Riverside Little League will be able to perform routine field maintenance and will be able to use its own judgment in calling off games due to field conditions this summer after the organization and the Riverside Parks and Recreation Board inked a one-year agreement addressing those longstanding issues.

While Little League receives more autonomy in dealing with field issues, the agreement will free up the Riverside Recreation Department’s two-person park to focus on general maintenance at all of the village’s playgrounds and parks instead of spending so much time maintaining baseball fields.

Recreation Director Ron Malchiodi said he approached Riverside Little League officials in February to discuss a possible arrangement.

“I knew the issue existed, and this would be a way to address [Little League’s concerns] and do more preventive maintenance for other areas we’re responsible for,” said Malchiodi.

The recreation department has just one part-time employee and one seasonal employee to do all the park maintenance in Riverside. In the past, those employees would attend to the ball fields as much as possible, but they weren’t available on nights and weekends. Whenever the village experienced any soaking rain, games routinely were canceled because there was no one to get fields in shape.

The new arrangement means Little League volunteers can get wet fields ready for play and avoid the raft of game cancellations the league saw last year.

“We figured we had to try this,” said Riverside Little League President Michael Gentile. “We knew the recreation department wasn’t going to say, ‘Here you go, it’s all yours,’ but to be a significant, large participant in the daily maintenance of the fields has been a win-win for both of us.”

The partnership is something neither the village nor Little League could have dreamed of as little as five years ago. In 2009, Little League bristled at new fees the village imposed on them to rent field time, which caused the league to raise it participation fees.

In the last couple of years, however, the relationship between the village and league — which serves more than 430 children, age 5 to 14 — has improved. 

“I think both recreation and Little League decided to be in partnership rather than yelling at each other,” said Gentile.

Part of the change is due to the fact that people involved in the recreation board and Little League were invested in both entities. For example, Mike Murphy, a former recreation board member, is on the board of the Little League. And Tracy Sloan, another former recreation board member, is the wife of Jim Sloan, who is on the Little League board of directors. Other members of the recreation board, such as President Katie Leander, have children who play in Little League.

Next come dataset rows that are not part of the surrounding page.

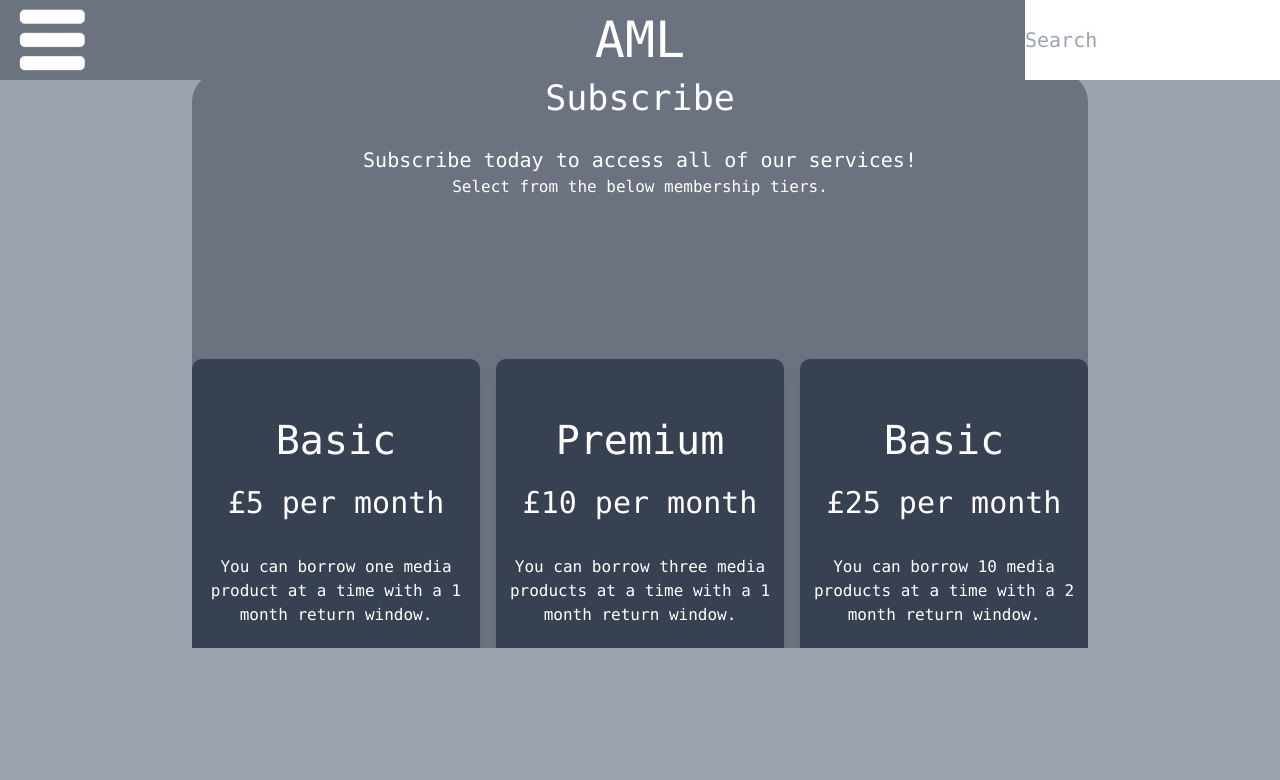
Repository: DuyKhanhDo/AML-Concept
Page: http://localhost/subscribe
An editor plug-in stored every save of this project. The page is shown before and after the next save, followed by the edit.
The browser window is 1280 px wide. The pictures show the whole page.
Some web libraries are served in a nearby version. The page is served by the project's Laravel application, run on PHP 8.4 with Laravel 12. A made-up administrator, Test User (test@example.com), is signed in.

Above is the page before, as saved 2024-11-11 13:05:34.

After the next save:
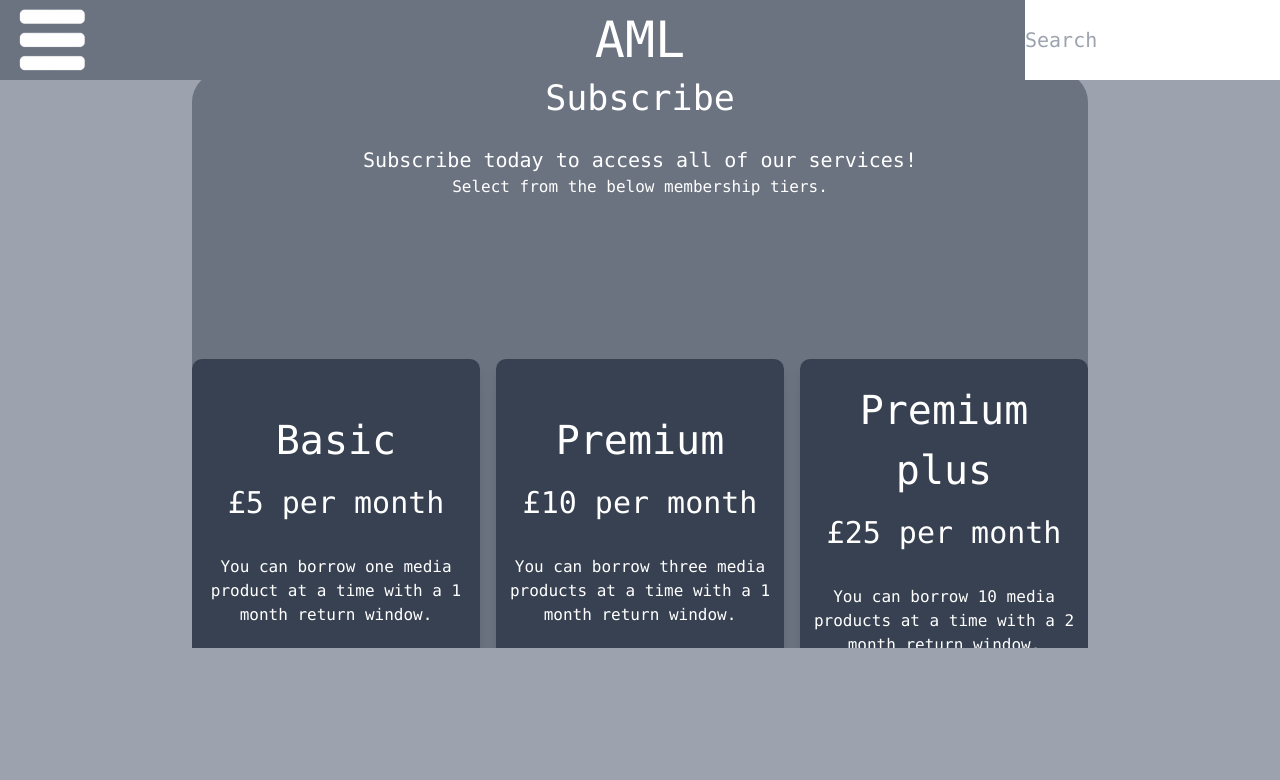
Saved 19 s later.
--- a/resources/views/subscribe.blade.php
+++ b/resources/views/subscribe.blade.php
@@ -8,7 +8,7 @@
                 <div class="flex overflow-x-auto w-full space-x-4 justify-center">
                     <x-subscription-tier tier='Basic' price='£5' benefits='You can borrow one media product at a time with a 1 month return window.'></x-subscription-tier>
                     <x-subscription-tier tier='Premium' price='£10' benefits='You can borrow three media products at a time with a 1 month return window.'></x-subscription-tier>
-                    <x-subscription-tier tier='Basic' price='£25' benefits='You can borrow 10 media products at a time with a 2 month return window.'></x-subscription-tier>
+                    <x-subscription-tier tier='Premium plus' price='£25' benefits='You can borrow 10 media products at a time with a 2 month return window.'></x-subscription-tier>
                 </div>
             </div>
         </main>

“We have really been naturally, organically building a good relationship over the last couple of years,” said Leander. “At the end of the day, we both want the same thing.”

And part of the change has to do with a recognition that each group has something the other lacks. Riverside, for example, has the fields but lacks the resources to maintain them to the level Little League would like.

While the Riverside Recreation Department continues to do some minor field maintenance, like dragging the infields once or twice a week, Little League volunteers can devote more time to the fields.

Each field is equipped with its own drag net, so coaches can smooth infields after every game. If the field is wet, volunteers can apply a drying agent themselves. They can also fix holes in batters’ boxes and pitchers’ mounds.

“The fields are in the best shape ever since I’ve been involved,” said Gentile. “We have great, dedicated people out there on a daily basis.”

The league also has a “field liaison” who communicates weekly with Malchiodi about issues related to the fields.

According to Malchiodi, the new arrangement also allows Little League to prioritize field improvements — such as enlarging the dugouts at Indian Gardens — and allows them to seek project bids on their own. The village can also seek bids, a two-part effort that Gentile says ends up saving money.

“Little League and Rec really expanded the vendor pool,” said Gentile. “Whoever cuts the better deal, we can use that vendor. We’ve been able to save money on things like drying agent and chalk.”

The village has the final say on whether a physical improvement will take place, but Little League has a place at the table.

“We’re not relinquishing ownership of the fields,” Malchiodi said, “but we have limited maintenance staff, and Little League wanted to control their own destiny.”